U n c o n ta i n e d E x c i t e m e n t -W o v e n S c u l p t u r e
J a pa n -
June 28 - August 17, 2012 CAVIN-MORRIS GALLERY
UNCONTAINED EXCITEMENT -WOVEN SCULPTURE FROM JAPANJune 28, 2012 â€“ August 17, 2012

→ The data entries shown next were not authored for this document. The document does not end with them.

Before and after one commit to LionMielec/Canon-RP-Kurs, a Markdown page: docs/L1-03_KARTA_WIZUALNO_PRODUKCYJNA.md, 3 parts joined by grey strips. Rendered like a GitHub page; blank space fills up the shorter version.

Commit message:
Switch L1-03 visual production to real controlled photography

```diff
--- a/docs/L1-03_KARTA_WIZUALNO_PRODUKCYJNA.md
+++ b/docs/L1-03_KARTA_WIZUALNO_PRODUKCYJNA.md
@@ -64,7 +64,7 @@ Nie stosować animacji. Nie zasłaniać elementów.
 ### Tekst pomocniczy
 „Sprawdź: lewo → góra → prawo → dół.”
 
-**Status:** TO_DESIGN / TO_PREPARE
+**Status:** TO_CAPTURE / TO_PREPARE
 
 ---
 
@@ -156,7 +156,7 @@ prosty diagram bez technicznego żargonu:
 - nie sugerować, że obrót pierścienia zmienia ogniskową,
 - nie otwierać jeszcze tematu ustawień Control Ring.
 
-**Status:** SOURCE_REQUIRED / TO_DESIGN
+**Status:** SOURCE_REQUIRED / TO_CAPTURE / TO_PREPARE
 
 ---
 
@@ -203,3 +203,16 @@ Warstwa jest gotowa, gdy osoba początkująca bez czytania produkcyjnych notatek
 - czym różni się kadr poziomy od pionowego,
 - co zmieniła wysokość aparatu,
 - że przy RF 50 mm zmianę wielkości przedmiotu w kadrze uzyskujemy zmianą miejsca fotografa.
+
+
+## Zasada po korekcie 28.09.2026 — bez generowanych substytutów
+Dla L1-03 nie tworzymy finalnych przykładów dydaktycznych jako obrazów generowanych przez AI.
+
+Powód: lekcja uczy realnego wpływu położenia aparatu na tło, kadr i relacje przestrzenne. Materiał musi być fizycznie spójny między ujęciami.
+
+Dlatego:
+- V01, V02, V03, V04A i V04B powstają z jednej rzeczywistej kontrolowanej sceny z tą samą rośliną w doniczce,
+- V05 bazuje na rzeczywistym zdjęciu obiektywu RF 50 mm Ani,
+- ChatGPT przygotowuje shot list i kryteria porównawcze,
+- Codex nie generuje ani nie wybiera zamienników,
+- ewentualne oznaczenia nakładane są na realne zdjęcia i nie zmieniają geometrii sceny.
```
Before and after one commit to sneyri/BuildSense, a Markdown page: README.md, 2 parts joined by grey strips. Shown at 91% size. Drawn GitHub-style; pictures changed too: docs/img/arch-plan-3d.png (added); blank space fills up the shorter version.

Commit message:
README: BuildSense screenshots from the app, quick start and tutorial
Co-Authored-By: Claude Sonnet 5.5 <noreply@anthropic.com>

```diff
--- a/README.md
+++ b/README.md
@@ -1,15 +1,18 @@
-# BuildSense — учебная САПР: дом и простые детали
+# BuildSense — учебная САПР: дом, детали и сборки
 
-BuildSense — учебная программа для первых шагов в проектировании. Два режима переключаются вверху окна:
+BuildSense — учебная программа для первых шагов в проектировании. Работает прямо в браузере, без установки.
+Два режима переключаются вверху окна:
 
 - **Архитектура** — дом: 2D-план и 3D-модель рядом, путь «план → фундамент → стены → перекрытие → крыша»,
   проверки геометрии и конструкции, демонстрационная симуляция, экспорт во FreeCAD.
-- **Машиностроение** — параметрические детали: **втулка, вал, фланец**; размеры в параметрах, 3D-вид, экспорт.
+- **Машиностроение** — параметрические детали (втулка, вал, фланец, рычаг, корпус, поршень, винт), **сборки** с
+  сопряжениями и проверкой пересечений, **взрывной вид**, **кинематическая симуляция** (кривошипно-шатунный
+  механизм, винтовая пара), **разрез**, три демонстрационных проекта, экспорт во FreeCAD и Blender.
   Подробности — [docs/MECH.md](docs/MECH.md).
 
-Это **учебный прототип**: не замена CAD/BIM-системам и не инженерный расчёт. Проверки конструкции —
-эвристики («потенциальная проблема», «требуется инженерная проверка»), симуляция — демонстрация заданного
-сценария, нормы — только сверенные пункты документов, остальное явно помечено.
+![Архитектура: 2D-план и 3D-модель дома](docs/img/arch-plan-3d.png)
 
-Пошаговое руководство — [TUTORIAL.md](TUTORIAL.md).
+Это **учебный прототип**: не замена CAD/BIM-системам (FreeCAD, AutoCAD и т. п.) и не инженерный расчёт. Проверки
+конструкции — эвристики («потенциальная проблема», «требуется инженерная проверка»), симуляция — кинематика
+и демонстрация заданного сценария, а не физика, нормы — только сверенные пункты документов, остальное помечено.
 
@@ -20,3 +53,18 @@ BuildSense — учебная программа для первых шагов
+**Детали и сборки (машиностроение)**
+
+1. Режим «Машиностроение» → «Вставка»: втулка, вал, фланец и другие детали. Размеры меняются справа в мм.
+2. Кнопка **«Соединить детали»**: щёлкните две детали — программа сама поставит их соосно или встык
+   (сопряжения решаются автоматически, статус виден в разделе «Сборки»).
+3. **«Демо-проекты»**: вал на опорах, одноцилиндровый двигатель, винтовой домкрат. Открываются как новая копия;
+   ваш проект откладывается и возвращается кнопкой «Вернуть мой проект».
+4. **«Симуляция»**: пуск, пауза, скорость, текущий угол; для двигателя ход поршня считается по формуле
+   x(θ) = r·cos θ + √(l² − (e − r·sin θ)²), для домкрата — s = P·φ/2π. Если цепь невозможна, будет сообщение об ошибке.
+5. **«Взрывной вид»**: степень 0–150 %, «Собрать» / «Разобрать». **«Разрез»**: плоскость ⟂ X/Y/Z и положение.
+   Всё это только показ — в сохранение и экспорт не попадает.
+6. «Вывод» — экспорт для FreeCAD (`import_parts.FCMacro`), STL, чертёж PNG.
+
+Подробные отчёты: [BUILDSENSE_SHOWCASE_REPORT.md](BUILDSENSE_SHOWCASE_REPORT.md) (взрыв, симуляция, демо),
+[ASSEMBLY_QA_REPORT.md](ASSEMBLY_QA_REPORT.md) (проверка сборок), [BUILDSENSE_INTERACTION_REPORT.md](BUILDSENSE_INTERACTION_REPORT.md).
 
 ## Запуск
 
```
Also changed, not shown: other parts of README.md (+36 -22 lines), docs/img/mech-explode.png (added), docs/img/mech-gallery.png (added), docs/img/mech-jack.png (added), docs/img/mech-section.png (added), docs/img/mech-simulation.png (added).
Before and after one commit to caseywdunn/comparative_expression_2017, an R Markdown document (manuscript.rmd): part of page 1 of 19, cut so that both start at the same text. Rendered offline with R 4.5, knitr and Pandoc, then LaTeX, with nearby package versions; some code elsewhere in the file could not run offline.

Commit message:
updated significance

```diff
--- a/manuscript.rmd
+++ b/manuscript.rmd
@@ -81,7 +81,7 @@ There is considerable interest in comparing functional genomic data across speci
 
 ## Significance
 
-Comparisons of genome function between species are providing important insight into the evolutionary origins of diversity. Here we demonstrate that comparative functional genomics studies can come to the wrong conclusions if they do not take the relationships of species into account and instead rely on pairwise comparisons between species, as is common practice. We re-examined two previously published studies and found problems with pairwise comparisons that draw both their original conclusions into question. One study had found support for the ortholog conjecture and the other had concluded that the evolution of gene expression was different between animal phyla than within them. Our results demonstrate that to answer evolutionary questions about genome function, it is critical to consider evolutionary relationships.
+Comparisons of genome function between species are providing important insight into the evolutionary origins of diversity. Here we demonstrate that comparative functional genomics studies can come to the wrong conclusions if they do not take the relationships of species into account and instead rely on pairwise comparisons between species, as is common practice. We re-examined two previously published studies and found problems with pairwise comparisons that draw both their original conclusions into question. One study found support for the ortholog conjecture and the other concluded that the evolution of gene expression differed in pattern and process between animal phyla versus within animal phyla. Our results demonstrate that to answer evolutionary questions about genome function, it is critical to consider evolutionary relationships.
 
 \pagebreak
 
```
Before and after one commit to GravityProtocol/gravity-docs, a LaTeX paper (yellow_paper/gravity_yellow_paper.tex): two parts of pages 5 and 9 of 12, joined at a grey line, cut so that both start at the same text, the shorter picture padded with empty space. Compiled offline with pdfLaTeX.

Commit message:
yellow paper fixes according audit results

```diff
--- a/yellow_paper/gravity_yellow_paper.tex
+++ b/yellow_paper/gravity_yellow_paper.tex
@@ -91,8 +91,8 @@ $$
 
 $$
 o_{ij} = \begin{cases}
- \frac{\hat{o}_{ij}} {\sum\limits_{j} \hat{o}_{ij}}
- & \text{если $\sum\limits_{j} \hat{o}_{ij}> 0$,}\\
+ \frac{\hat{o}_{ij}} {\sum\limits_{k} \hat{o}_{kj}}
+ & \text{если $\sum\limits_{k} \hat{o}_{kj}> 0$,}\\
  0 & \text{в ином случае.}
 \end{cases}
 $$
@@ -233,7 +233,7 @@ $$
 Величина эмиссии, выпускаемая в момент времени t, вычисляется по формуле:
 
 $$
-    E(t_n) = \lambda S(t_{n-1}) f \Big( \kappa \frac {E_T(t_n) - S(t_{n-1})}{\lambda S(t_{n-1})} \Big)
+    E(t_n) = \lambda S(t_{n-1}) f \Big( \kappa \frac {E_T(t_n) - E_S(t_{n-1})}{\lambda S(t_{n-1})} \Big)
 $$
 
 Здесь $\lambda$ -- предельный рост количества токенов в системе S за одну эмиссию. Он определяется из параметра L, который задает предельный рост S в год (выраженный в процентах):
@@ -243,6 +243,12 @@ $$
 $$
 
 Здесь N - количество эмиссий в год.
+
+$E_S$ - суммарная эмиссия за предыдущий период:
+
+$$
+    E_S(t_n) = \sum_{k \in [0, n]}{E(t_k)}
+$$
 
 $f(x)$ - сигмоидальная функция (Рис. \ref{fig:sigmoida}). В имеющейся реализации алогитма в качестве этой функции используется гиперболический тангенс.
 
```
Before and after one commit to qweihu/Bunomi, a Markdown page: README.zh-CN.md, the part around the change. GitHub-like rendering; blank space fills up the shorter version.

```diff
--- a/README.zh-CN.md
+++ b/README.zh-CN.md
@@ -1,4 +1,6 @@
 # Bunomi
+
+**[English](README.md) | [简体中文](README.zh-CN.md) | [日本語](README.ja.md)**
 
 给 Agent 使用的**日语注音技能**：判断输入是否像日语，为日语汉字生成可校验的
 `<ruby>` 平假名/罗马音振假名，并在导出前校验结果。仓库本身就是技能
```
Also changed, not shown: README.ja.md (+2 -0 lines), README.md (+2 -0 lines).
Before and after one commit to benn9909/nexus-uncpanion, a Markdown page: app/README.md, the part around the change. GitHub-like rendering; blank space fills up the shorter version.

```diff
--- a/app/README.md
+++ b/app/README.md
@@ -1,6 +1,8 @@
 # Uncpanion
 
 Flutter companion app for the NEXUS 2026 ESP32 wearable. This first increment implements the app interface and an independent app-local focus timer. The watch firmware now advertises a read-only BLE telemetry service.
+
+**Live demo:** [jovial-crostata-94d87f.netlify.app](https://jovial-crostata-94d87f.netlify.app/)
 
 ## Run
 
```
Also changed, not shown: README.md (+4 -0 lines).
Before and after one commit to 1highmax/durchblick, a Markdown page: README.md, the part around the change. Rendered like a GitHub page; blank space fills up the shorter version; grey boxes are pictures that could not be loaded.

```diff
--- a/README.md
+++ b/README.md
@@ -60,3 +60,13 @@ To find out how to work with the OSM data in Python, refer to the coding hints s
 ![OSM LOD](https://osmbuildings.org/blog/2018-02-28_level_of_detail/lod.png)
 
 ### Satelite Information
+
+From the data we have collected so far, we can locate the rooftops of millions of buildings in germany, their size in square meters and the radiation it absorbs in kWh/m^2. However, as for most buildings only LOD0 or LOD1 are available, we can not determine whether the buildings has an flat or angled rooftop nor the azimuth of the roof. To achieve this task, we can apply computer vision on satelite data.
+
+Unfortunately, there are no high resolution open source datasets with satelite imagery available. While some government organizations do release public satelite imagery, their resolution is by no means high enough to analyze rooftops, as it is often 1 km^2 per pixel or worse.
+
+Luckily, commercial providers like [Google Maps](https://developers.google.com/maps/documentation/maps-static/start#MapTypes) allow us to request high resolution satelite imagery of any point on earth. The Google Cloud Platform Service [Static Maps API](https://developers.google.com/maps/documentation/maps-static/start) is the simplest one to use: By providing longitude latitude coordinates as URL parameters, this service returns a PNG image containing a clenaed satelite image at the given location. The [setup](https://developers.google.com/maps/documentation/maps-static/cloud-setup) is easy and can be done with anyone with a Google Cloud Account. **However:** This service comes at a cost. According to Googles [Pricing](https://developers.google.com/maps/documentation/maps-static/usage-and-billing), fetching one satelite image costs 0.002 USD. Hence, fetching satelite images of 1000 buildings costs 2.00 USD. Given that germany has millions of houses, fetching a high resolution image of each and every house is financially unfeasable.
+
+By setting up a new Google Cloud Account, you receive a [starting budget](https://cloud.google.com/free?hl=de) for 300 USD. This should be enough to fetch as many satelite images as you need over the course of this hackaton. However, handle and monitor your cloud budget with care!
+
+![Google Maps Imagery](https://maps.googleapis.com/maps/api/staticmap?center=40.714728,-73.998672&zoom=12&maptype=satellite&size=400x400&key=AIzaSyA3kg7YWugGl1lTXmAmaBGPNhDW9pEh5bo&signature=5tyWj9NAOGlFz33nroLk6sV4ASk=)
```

Cavin-Morris Gallery is pleased to announce Uncontained Excitement: Woven Sculpture from Japan, an exhibition opening June 28th, 2012 which will present the work of 14 sculptors who have expanded and veered from traditional craft, making sculpture rooted in basketry, but using organic and inorganic materials not part of the basket heritage of Japan. Few of these works are strictly functional. None of the artists have been previously shown in the United States. This group represents the second, third and fourth generation of artists breaking away from traditional bamboo forms, who use materials ranging from palm fronds to sheets of industrial plastic and paper packing tape. Some of the artists were inspired by, or were students of Chizu Sekiguchi, who herself was inspired by Hisako Sekijima (not in the exhibition) who came to the US in the late 1970â€™s and was herself inspired to push the envelope by the work of Ed Rossbach, John McQueen, and Kay Sekimachi. Rossbach was one of the first artists to recognize and push the best of the field of New Basketry as fine Contemporary Art. This is still not an easy path in either the East or West. This exhibition allows a group of smaller works to speak volumes for these new sculptural forms, astonishing in their wide range and conceptual complexity.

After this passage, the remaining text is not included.